Justices decisively reject imposing issue exhaustion on Social Security claimants
on Apr 23, 2021 at 4:18 pm
The Supreme Court on Thursday firmly rejected the government’s request that the court impose an “issue-exhaustion” requirement on Social Security claimants. In Carr v. Saul (consolidated with Davis v. Saul), all parties agreed that those claimants must take their claims first to the Social Security Administration – and these claimants did that. The question was whether they must raise, before the agency, all of the issues they will eventually raise when they get to court. In this case, for example, the claimants in agency proceedings from 2013 to 2015 did not know that a 2018 decision of the Supreme Court would invalidate the SSA’s process for appointing administrative law judges, and so they did not complain about that process before the agency. The lower courts held that because they did not have the prescience to raise that issue before the agency, they could not raise it now, and thus would get no remedy for the denial of their claims by an unlawful administrative law judge. Although four of the justices disagreed with minor aspects of the opinion for the court by Justice Sonia Sotomayor, all of the justices rejected the rulings imposing that requirement.
Sotomayor’s opinion starts by noting that “[a]dministrative review schemes commonly require parties to give the agency an opportunity to address an issue before seeking judicial review of that question,” and emphasizes that those requirements “[t]ypically … are creatures of statute or regulation.” Because there is no statute or regulation in this case, the government was seeking a “judicially created issue-exhaustion requirement.” Sotomayor goes on to explain that the courts typically assess the propriety of judicially created exhaustion requirements based “on the degree to which the analogy to normal adversarial litigation applies in a particular administrative proceeding.” Prior cases have held that the “critical feature that distinguishes adversarial proceedings from inquisitorial ones is whether claimants bear the responsibility to develop issues for adjudicators’ consideration.”
Sotomayor starts from “the baseline set” by the court’s earlier decision in Sims v. Apfel, which permitted claimants to raise issues in court that they did not raise before the agency’s Appeals Council. The same regulations at issue in Sims applied to this case, which considered the slightly different question of whether claimants must exhaust issues before the agency’s unlawfully appointed administrative law judges. Sotomayor quotes provisions of those regulations that, among other things, contemplate an “informal, nonadversary” hearing, obligate ALJs to “loo[k] fully into the issues,” and suggest that in requesting a hearing it should take only “10 minutes to read the instructions, gather the facts, and answer the questions.”

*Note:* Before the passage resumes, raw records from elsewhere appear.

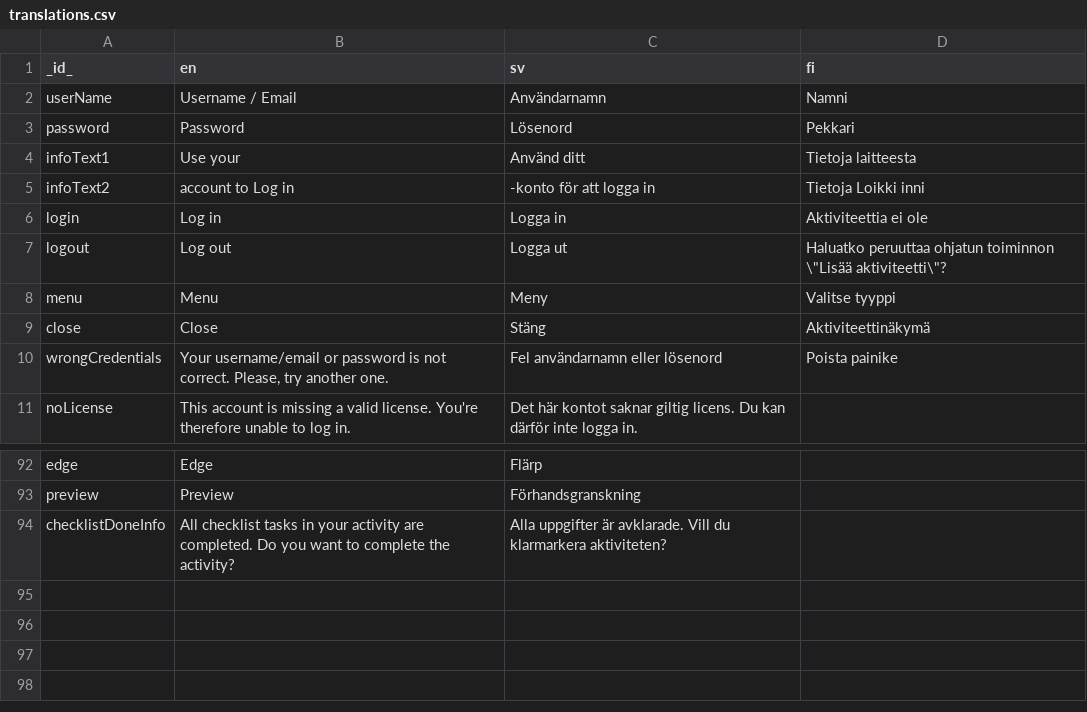
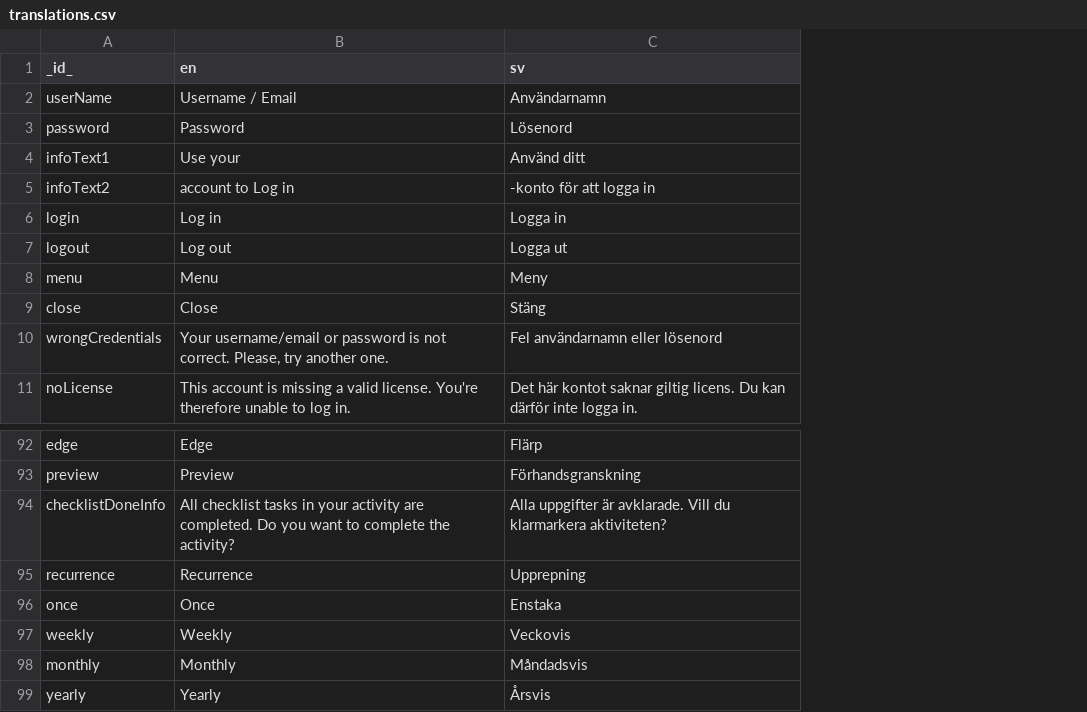
Before and after one commit to abilia/system_settings_editor, a CSV file: lib/i18n/translations.csv, drawn as a sheet; only a part is shown, gaps mark what is left out; removed rows and columns are numbered as before the commit, all else as after; the diff names each change by its address in the sheet, - before the commit and + after, or states it on an @@ line.

Commit message:
SGC-168 SGC-314 Adding recurrance for yearly

```diff
--- a/lib/i18n/translations.csv
+++ b/lib/i18n/translations.csv
-column D (fi), rows 2-10: Namni | Pekkari | Tietoja laitteesta | Tietoja Loikki inni | Aktiviteettia ei ole | Haluatko peruuttaa ohjatun toiminnon \"Lisää aktiviteetti\"? | Valitse tyyppi | Aktiviteettinäkymä | Poista painike
+row 95: recurrence | Recurrence | Upprepning
+row 96: once | Once | Enstaka
+row 97: weekly | Weekly | Veckovis
+row 98: monthly | Monthly | Måndadsvis
+row 99: yearly | Yearly | Årsvis
```
Also changed, not shown: 11 other files.
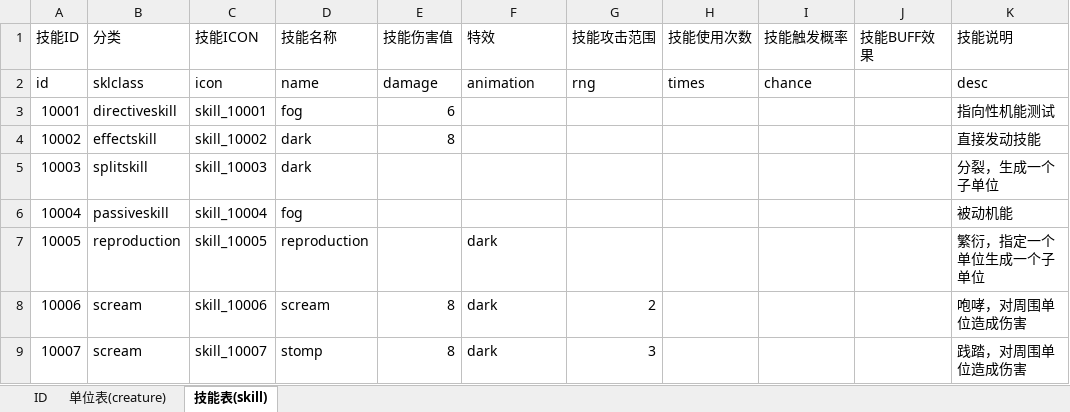
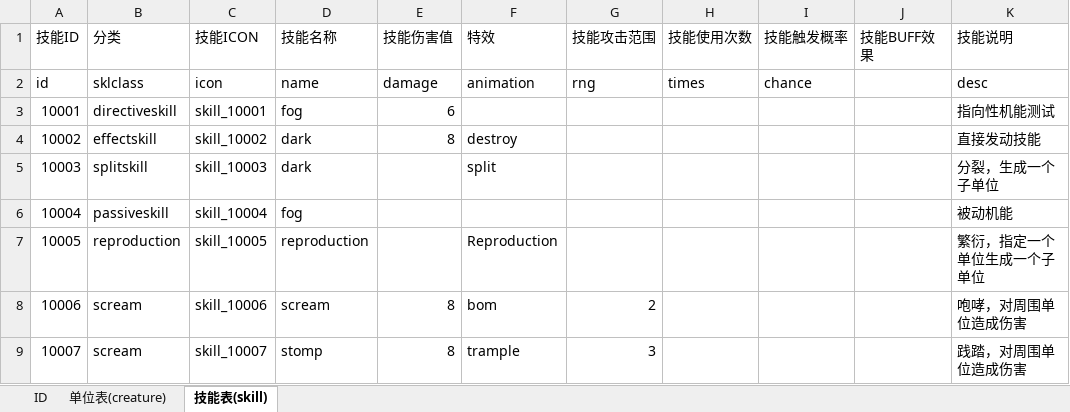
Before and after one commit to Deniulor/Neptune, an Excel workbook: doc/配表.xlsx, sheet 技能表(skill), drawn as a sheet; only a part is shown; values as stored, in another font and other column widths than the file's, no borders; the diff names each change by its address in the sheet, - before the commit and + after, or states it on an @@ line.

Commit message:
对应技能特效

```diff
--- a/doc/配表.xlsx (sheet 技能表(skill))
+++ b/doc/配表.xlsx (sheet 技能表(skill))
-F4 (特效): (empty)
+F4 (特效): destroy
-F5 (特效): (empty)
+F5 (特效): split
-F7 (特效): dark
+F7 (特效): Reproduction
-F8 (特效): dark
+F8 (特效): bom
-F9 (特效): dark
+F9 (特效): trample
```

Those provisions suggest that the holding of Sims “applies equally to ALJ proceedings.” Sotomayor stops short, though, of basing the decision directly on Sims. Rather, she explains, she relies on “additional considerations” related to the appointments-clause challenges presented here, cautioning in a footnote that “the scales might tip differently” for other types of claims. For the claims presented here, it is important that agency adjudications “are generally ill suited to address structural constitutional challenges.” That is especially important when it would be futile to present them to the agency: “It makes little sense to require litigants to present claims to adjudicators who are powerless to grant the relief requested.” Given the plain futility of raising the appointments clause in the claimants’ agency hearings, Sotomayor concludes that the claimants are entitled to relief in the lower courts.